◆ Information shown ◆
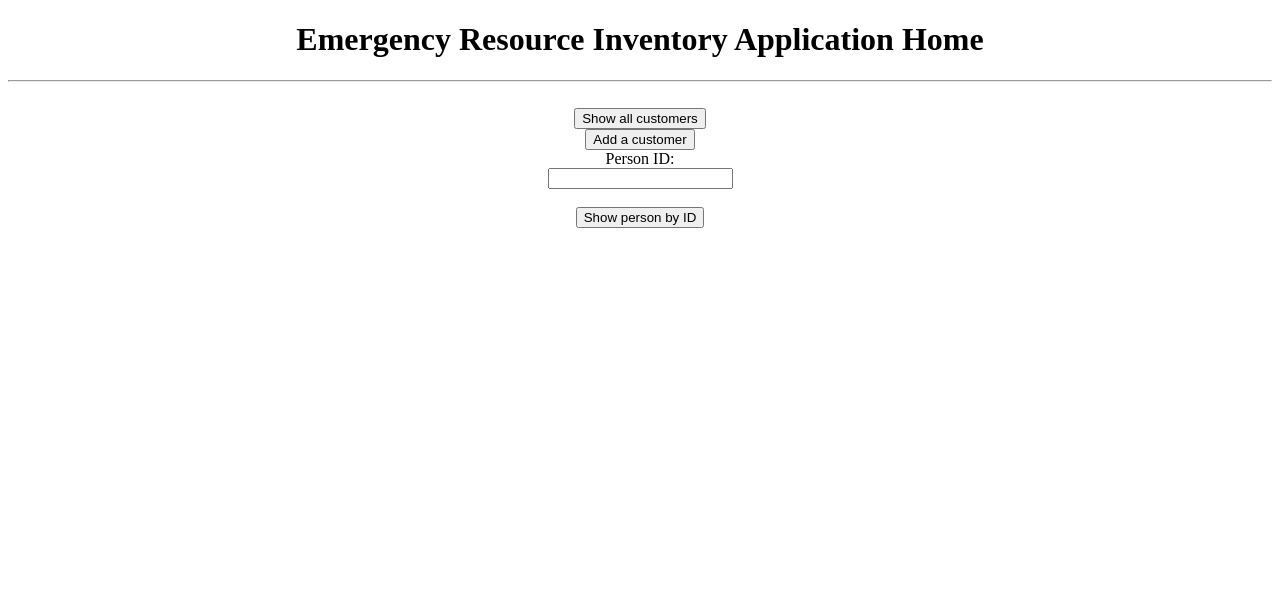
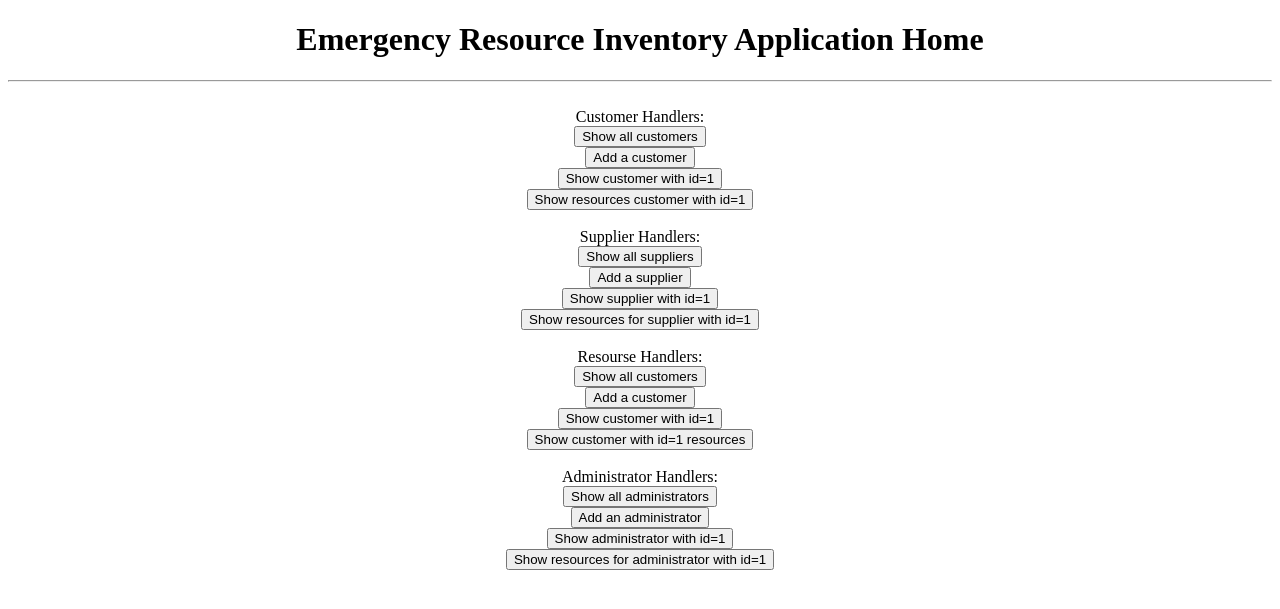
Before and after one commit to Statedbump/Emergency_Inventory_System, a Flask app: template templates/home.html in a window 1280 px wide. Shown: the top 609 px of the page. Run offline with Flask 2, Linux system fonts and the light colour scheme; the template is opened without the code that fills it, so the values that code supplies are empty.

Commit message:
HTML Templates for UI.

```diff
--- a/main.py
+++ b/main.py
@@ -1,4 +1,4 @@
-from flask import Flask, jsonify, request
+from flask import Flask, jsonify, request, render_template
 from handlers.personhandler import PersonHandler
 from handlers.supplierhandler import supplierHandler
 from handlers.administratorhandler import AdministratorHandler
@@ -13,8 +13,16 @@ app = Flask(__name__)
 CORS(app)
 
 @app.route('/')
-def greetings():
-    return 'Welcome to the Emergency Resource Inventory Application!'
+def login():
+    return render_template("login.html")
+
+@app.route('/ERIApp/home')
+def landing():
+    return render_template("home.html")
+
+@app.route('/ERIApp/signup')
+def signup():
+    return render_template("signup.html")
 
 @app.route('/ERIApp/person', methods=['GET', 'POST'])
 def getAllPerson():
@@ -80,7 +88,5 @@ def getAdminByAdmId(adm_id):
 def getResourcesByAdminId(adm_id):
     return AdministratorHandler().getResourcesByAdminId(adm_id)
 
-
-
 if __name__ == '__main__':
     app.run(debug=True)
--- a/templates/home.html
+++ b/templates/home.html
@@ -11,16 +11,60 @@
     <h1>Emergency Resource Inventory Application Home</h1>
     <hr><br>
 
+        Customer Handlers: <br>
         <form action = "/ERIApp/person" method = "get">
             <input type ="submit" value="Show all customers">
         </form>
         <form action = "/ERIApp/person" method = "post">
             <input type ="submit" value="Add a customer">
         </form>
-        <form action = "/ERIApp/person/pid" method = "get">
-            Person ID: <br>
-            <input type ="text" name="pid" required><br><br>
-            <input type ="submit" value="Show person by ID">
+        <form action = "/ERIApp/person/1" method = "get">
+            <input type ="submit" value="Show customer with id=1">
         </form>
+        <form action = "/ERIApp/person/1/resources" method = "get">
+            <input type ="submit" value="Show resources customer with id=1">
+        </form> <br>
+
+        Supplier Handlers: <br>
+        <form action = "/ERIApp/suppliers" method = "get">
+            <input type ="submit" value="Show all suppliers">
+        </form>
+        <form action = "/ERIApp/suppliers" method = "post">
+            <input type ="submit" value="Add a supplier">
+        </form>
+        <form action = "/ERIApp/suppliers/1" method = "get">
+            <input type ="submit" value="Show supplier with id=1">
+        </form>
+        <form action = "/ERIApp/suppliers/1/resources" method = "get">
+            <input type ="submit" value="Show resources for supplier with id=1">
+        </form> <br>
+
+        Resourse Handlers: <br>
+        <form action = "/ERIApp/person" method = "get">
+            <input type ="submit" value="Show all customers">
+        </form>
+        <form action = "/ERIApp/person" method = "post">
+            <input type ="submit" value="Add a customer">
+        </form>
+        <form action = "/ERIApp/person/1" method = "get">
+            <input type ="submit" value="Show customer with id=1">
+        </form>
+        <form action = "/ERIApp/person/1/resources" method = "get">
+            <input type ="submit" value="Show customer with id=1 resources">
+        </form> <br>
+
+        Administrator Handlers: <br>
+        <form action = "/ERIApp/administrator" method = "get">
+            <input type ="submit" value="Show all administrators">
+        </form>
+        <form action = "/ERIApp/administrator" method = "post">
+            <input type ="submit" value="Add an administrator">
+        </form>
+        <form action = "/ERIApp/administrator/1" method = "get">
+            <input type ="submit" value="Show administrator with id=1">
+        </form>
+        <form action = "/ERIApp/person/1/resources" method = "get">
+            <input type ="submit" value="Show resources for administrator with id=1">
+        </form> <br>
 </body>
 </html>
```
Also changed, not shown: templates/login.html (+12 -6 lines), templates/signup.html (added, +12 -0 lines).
---
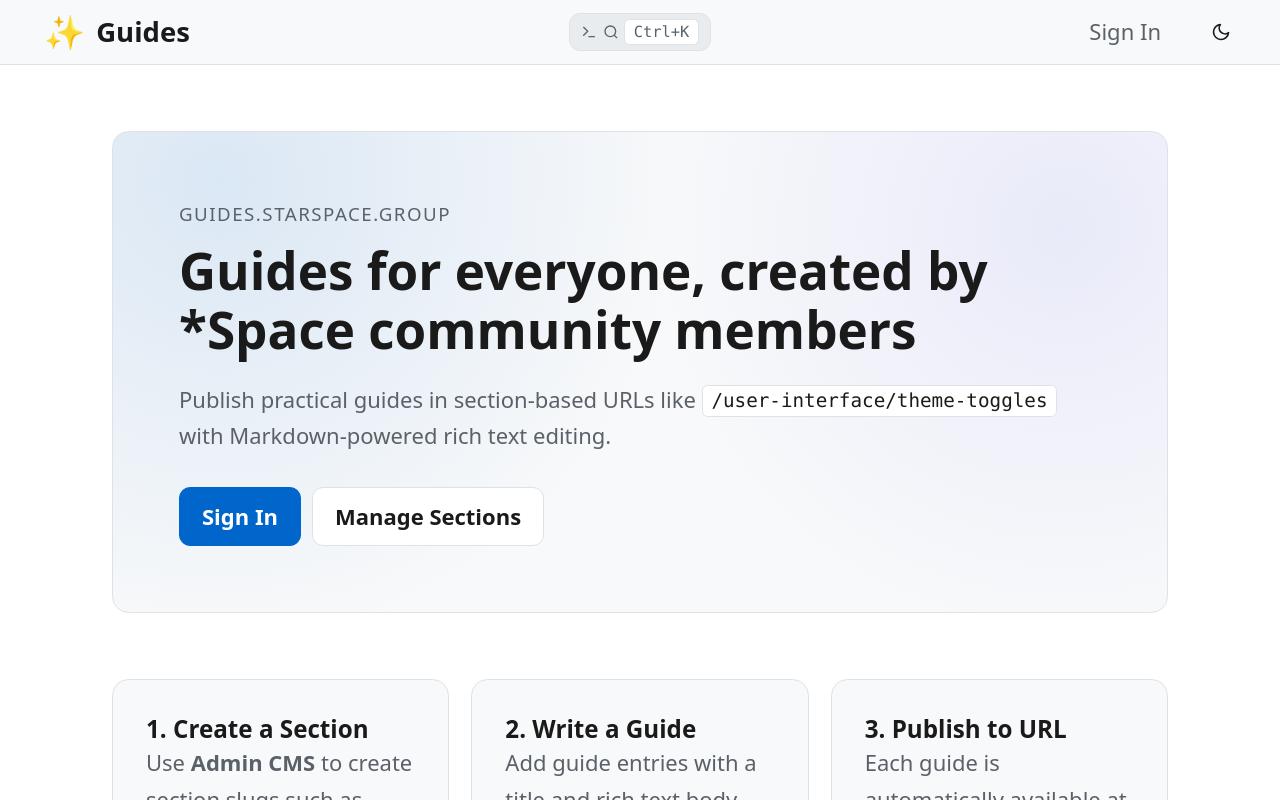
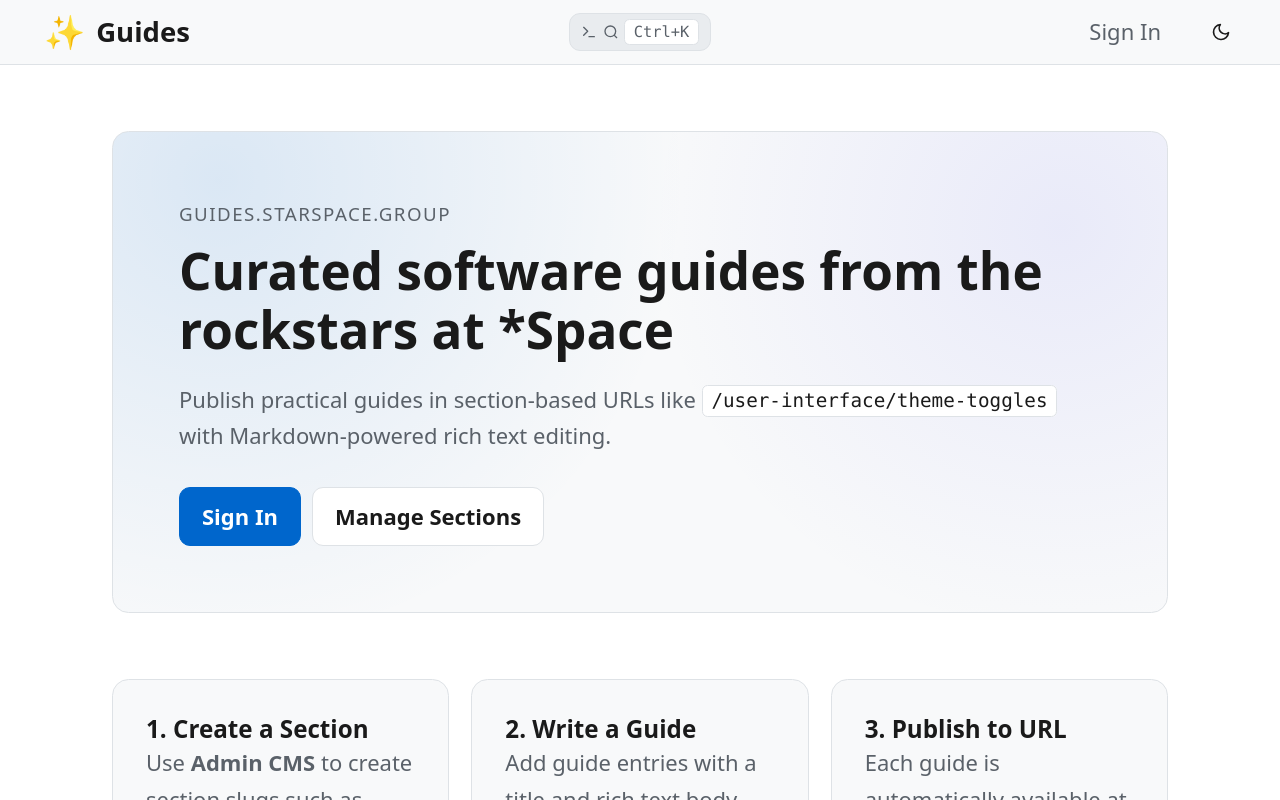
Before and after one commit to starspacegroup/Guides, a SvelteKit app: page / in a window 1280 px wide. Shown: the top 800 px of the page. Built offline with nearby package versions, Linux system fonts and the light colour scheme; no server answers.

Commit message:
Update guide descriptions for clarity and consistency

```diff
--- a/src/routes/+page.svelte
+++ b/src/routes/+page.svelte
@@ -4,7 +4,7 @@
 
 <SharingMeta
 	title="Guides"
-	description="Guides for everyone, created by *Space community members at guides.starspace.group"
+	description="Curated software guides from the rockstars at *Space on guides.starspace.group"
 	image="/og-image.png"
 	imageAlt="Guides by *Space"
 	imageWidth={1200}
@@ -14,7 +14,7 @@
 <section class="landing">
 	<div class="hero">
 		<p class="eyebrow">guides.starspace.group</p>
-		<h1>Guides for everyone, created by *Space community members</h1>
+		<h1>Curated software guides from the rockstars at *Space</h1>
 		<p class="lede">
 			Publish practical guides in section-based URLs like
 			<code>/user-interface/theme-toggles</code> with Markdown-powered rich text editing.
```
---
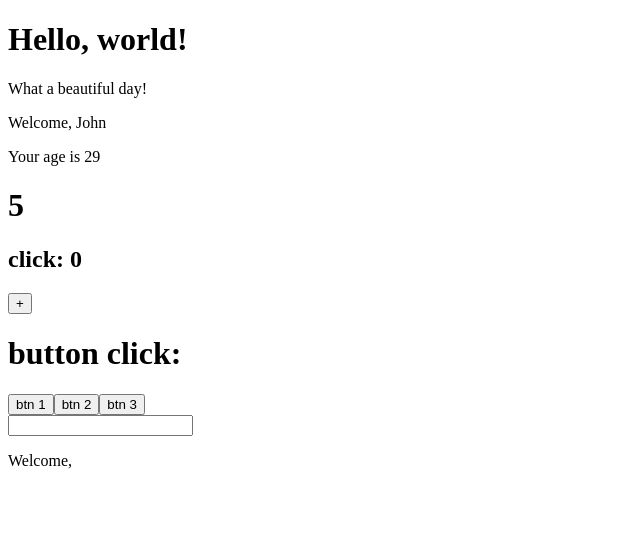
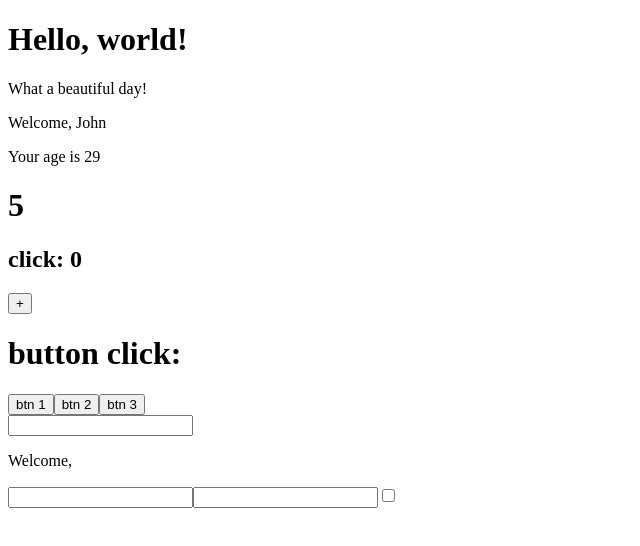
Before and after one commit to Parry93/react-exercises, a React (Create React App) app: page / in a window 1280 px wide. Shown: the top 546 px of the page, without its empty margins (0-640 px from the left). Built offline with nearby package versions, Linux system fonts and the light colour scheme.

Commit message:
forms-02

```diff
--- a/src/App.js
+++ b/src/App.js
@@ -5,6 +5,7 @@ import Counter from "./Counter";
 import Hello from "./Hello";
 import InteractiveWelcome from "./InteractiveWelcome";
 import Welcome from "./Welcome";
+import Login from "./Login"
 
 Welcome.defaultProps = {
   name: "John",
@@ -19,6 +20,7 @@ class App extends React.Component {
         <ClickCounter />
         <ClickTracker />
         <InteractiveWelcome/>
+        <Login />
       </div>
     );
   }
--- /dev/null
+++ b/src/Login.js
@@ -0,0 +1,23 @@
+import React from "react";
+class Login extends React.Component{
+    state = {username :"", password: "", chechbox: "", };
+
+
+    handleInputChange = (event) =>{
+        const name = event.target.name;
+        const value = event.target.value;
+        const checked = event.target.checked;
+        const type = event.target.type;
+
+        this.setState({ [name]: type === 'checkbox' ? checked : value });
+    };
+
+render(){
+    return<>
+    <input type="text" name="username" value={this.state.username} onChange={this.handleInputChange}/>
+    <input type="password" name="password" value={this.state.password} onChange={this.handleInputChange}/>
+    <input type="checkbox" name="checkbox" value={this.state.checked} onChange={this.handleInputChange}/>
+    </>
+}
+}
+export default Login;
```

◆ Work order ◆
From the records above, copy every line that holds the word "wide".

◆ Answer area ◆
Before and after one commit to Statedbump/Emergency_Inventory_System, a Flask app: template templates/home.html in a window 1280 px wide. Shown: the top 609 px of the page. Run offline with Flask 2, Linux system fonts and the light colour scheme; the template is opened without the code that fills it, so the values that code supplies are empty.
Before and after one commit to starspacegroup/Guides, a SvelteKit app: page / in a window 1280 px wide. Shown: the top 800 px of the page. Built offline with nearby package versions, Linux system fonts and the light colour scheme; no server answers.
Before and after one commit to Parry93/react-exercises, a React (Create React App) app: page / in a window 1280 px wide. Shown: the top 546 px of the page, without its empty margins (0-640 px from the left). Built offline with nearby package versions, Linux system fonts and the light colour scheme.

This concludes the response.